(Beginning of Given entries)

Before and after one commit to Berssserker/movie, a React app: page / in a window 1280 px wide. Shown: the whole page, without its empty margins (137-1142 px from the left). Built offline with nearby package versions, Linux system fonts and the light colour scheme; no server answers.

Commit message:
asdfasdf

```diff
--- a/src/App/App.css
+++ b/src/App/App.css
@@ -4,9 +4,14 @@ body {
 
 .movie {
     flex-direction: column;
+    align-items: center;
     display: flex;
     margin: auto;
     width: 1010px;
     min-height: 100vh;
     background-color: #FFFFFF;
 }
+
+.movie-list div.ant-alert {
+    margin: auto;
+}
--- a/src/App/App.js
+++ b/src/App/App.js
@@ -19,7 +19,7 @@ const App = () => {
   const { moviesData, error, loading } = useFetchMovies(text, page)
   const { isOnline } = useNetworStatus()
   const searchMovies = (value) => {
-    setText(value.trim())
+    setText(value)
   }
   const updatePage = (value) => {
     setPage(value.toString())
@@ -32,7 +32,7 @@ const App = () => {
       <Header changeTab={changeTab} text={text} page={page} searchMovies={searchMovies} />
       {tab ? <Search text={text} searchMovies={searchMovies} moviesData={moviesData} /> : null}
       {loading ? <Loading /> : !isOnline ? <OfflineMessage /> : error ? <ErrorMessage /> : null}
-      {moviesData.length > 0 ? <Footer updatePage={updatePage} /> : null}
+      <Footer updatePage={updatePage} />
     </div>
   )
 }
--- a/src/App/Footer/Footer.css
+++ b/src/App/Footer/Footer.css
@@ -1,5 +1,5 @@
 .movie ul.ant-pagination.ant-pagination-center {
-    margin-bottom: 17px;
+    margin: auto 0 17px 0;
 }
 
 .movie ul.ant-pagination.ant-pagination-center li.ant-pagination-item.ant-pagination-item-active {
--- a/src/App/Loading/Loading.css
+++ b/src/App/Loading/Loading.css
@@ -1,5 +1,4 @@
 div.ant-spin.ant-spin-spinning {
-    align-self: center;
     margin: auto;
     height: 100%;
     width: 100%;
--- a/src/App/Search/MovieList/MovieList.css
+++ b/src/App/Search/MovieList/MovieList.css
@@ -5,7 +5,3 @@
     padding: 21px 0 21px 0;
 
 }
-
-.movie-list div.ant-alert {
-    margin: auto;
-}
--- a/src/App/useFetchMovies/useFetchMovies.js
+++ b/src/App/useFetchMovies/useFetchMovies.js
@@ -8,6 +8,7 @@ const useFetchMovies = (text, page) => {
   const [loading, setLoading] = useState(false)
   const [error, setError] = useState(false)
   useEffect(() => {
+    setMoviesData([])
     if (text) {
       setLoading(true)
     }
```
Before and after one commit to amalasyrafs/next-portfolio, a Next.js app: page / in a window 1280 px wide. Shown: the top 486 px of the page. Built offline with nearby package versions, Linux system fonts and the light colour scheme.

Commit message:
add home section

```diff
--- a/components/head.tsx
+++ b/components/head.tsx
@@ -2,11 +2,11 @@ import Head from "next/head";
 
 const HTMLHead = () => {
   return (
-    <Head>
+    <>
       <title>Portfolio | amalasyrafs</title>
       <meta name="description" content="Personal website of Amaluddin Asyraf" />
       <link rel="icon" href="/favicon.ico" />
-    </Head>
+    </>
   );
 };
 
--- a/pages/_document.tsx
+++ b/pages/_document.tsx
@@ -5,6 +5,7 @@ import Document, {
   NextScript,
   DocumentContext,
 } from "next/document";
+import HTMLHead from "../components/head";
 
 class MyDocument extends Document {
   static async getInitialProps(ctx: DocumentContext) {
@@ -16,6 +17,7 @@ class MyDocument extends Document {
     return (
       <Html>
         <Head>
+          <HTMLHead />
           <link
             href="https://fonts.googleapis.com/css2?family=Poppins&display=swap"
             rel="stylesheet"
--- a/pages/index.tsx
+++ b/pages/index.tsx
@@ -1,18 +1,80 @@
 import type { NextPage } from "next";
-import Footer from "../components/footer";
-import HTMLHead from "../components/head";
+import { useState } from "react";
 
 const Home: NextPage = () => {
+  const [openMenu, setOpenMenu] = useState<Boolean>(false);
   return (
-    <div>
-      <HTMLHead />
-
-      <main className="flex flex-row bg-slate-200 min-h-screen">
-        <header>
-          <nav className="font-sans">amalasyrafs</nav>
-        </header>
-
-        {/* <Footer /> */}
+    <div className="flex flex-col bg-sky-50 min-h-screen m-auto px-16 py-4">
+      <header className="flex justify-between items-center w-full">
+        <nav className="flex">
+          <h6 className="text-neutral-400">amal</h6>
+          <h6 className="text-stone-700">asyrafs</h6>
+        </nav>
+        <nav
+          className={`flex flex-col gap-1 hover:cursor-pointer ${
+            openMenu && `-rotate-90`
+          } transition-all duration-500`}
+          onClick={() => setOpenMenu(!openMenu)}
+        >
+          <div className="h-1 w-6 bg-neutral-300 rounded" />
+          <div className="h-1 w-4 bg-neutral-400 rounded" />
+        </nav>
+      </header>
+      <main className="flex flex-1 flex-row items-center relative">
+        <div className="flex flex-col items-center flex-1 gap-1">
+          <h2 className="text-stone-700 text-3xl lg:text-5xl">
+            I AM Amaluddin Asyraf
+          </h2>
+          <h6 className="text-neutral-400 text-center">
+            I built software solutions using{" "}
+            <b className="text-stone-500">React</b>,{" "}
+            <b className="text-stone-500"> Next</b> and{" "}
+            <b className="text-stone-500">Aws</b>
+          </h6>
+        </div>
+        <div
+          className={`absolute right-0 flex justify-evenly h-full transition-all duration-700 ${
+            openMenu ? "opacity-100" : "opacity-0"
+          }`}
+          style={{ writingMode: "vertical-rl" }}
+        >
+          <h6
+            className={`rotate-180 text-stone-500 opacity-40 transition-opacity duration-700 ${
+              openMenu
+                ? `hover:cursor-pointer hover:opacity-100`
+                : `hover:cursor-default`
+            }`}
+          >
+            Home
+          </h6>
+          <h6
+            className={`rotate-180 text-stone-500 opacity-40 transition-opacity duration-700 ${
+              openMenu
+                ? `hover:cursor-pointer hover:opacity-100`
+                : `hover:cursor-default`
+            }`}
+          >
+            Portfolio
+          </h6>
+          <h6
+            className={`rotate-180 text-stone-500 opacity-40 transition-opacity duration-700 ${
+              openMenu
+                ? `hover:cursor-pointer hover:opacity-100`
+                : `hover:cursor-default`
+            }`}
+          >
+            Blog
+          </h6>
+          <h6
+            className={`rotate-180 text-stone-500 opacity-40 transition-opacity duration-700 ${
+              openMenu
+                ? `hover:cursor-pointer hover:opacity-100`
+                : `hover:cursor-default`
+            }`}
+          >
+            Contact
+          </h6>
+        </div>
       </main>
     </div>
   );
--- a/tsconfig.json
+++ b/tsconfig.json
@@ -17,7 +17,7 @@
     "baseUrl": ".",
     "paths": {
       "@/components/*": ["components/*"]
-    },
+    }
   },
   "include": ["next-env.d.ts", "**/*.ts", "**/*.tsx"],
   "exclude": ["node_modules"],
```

(End of Given entries)

## Task directions
Each entry in the listing is to be output exactly as given.

## Result of this task
Before and after one commit to Berssserker/movie, a React app: page / in a window 1280 px wide. Shown: the whole page, without its empty margins (137-1142 px from the left). Built offline with nearby package versions, Linux system fonts and the light colour scheme; no server answers.

Commit message:
asdfasdf

```diff
--- a/src/App/App.css
+++ b/src/App/App.css
@@ -4,9 +4,14 @@ body {
 
 .movie {
     flex-direction: column;
+    align-items: center;
     display: flex;
     margin: auto;
     width: 1010px;
     min-height: 100vh;
     background-color: #FFFFFF;
 }
+
+.movie-list div.ant-alert {
+    margin: auto;
+}
--- a/src/App/App.js
+++ b/src/App/App.js
@@ -19,7 +19,7 @@ const App = () => {
   const { moviesData, error, loading } = useFetchMovies(text, page)
   const { isOnline } = useNetworStatus()
   const searchMovies = (value) => {
-    setText(value.trim())
+    setText(value)
   }
   const updatePage = (value) => {
     setPage(value.toString())
@@ -32,7 +32,7 @@ const App = () => {
       <Header changeTab={changeTab} text={text} page={page} searchMovies={searchMovies} />
       {tab ? <Search text={text} searchMovies={searchMovies} moviesData={moviesData} /> : null}
       {loading ? <Loading /> : !isOnline ? <OfflineMessage /> : error ? <ErrorMessage /> : null}
-      {moviesData.length > 0 ? <Footer updatePage={updatePage} /> : null}
+      <Footer updatePage={updatePage} />
     </div>
   )
 }
--- a/src/App/Footer/Footer.css
+++ b/src/App/Footer/Footer.css
@@ -1,5 +1,5 @@
 .movie ul.ant-pagination.ant-pagination-center {
-    margin-bottom: 17px;
+    margin: auto 0 17px 0;
 }
 
 .movie ul.ant-pagination.ant-pagination-center li.ant-pagination-item.ant-pagination-item-active {
--- a/src/App/Loading/Loading.css
+++ b/src/App/Loading/Loading.css
@@ -1,5 +1,4 @@
 div.ant-spin.ant-spin-spinning {
-    align-self: center;
     margin: auto;
     height: 100%;
     width: 100%;
--- a/src/App/Search/MovieList/MovieList.css
+++ b/src/App/Search/MovieList/MovieList.css
@@ -5,7 +5,3 @@
     padding: 21px 0 21px 0;
 
 }
-
-.movie-list div.ant-alert {
-    margin: auto;
-}
--- a/src/App/useFetchMovies/useFetchMovies.js
+++ b/src/App/useFetchMovies/useFetchMovies.js
@@ -8,6 +8,7 @@ const useFetchMovies = (text, page) => {
   const [loading, setLoading] = useState(false)
   const [error, setError] = useState(false)
   useEffect(() => {
+    setMoviesData([])
     if (text) {
       setLoading(true)
     }
```
Before and after one commit to amalasyrafs/next-portfolio, a Next.js app: page / in a window 1280 px wide. Shown: the top 486 px of the page. Built offline with nearby package versions, Linux system fonts and the light colour scheme.

Commit message:
add home section

```diff
--- a/components/head.tsx
+++ b/components/head.tsx
@@ -2,11 +2,11 @@ import Head from "next/head";
 
 const HTMLHead = () => {
   return (
-    <Head>
+    <>
       <title>Portfolio | amalasyrafs</title>
       <meta name="description" content="Personal website of Amaluddin Asyraf" />
       <link rel="icon" href="/favicon.ico" />
-    </Head>
+    </>
   );
 };
 
--- a/pages/_document.tsx
+++ b/pages/_document.tsx
@@ -5,6 +5,7 @@ import Document, {
   NextScript,
   DocumentContext,
 } from "next/document";
+import HTMLHead from "../components/head";
 
 class MyDocument extends Document {
   static async getInitialProps(ctx: DocumentContext) {
@@ -16,6 +17,7 @@ class MyDocument extends Document {
     return (
       <Html>
         <Head>
+          <HTMLHead />
           <link
             href="https://fonts.googleapis.com/css2?family=Poppins&display=swap"
             rel="stylesheet"
--- a/pages/index.tsx
+++ b/pages/index.tsx
@@ -1,18 +1,80 @@
 import type { NextPage } from "next";
-import Footer from "../components/footer";
-import HTMLHead from "../components/head";
+import { useState } from "react";
 
 const Home: NextPage = () => {
+  const [openMenu, setOpenMenu] = useState<Boolean>(false);
   return (
-    <div>
-      <HTMLHead />
-
-      <main className="flex flex-row bg-slate-200 min-h-screen">
-        <header>
-          <nav className="font-sans">amalasyrafs</nav>
-        </header>
-
-        {/* <Footer /> */}
+    <div className="flex flex-col bg-sky-50 min-h-screen m-auto px-16 py-4">
+      <header className="flex justify-between items-center w-full">
+        <nav className="flex">
+          <h6 className="text-neutral-400">amal</h6>
+          <h6 className="text-stone-700">asyrafs</h6>
+        </nav>
+        <nav
+          className={`flex flex-col gap-1 hover:cursor-pointer ${
+            openMenu && `-rotate-90`
+          } transition-all duration-500`}
+          onClick={() => setOpenMenu(!openMenu)}
+        >
+          <div className="h-1 w-6 bg-neutral-300 rounded" />
+          <div className="h-1 w-4 bg-neutral-400 rounded" />
+        </nav>
+      </header>
+      <main className="flex flex-1 flex-row items-center relative">
+        <div className="flex flex-col items-center flex-1 gap-1">
+          <h2 className="text-stone-700 text-3xl lg:text-5xl">
+            I AM Amaluddin Asyraf
+          </h2>
+          <h6 className="text-neutral-400 text-center">
+            I built software solutions using{" "}
+            <b className="text-stone-500">React</b>,{" "}
+            <b className="text-stone-500"> Next</b> and{" "}
+            <b className="text-stone-500">Aws</b>
+          </h6>
+        </div>
+        <div
+          className={`absolute right-0 flex justify-evenly h-full transition-all duration-700 ${
+            openMenu ? "opacity-100" : "opacity-0"
+          }`}
+          style={{ writingMode: "vertical-rl" }}
+        >
+          <h6
+            className={`rotate-180 text-stone-500 opacity-40 transition-opacity duration-700 ${
+              openMenu
+                ? `hover:cursor-pointer hover:opacity-100`
+                : `hover:cursor-default`
+            }`}
+          >
+            Home
+          </h6>
+          <h6
+            className={`rotate-180 text-stone-500 opacity-40 transition-opacity duration-700 ${
+              openMenu
+                ? `hover:cursor-pointer hover:opacity-100`
+                : `hover:cursor-default`
+            }`}
+          >
+            Portfolio
+          </h6>
+          <h6
+            className={`rotate-180 text-stone-500 opacity-40 transition-opacity duration-700 ${
+              openMenu
+                ? `hover:cursor-pointer hover:opacity-100`
+                : `hover:cursor-default`
+            }`}
+          >
+            Blog
+          </h6>
+          <h6
+            className={`rotate-180 text-stone-500 opacity-40 transition-opacity duration-700 ${
+              openMenu
+                ? `hover:cursor-pointer hover:opacity-100`
+                : `hover:cursor-default`
+            }`}
+          >
+            Contact
+          </h6>
+        </div>
       </main>
     </div>
   );
--- a/tsconfig.json
+++ b/tsconfig.json
@@ -17,7 +17,7 @@
     "baseUrl": ".",
     "paths": {
       "@/components/*": ["components/*"]
-    },
+    }
   },
   "include": ["next-env.d.ts", "**/*.ts", "**/*.tsx"],
   "exclude": ["node_modules"],
```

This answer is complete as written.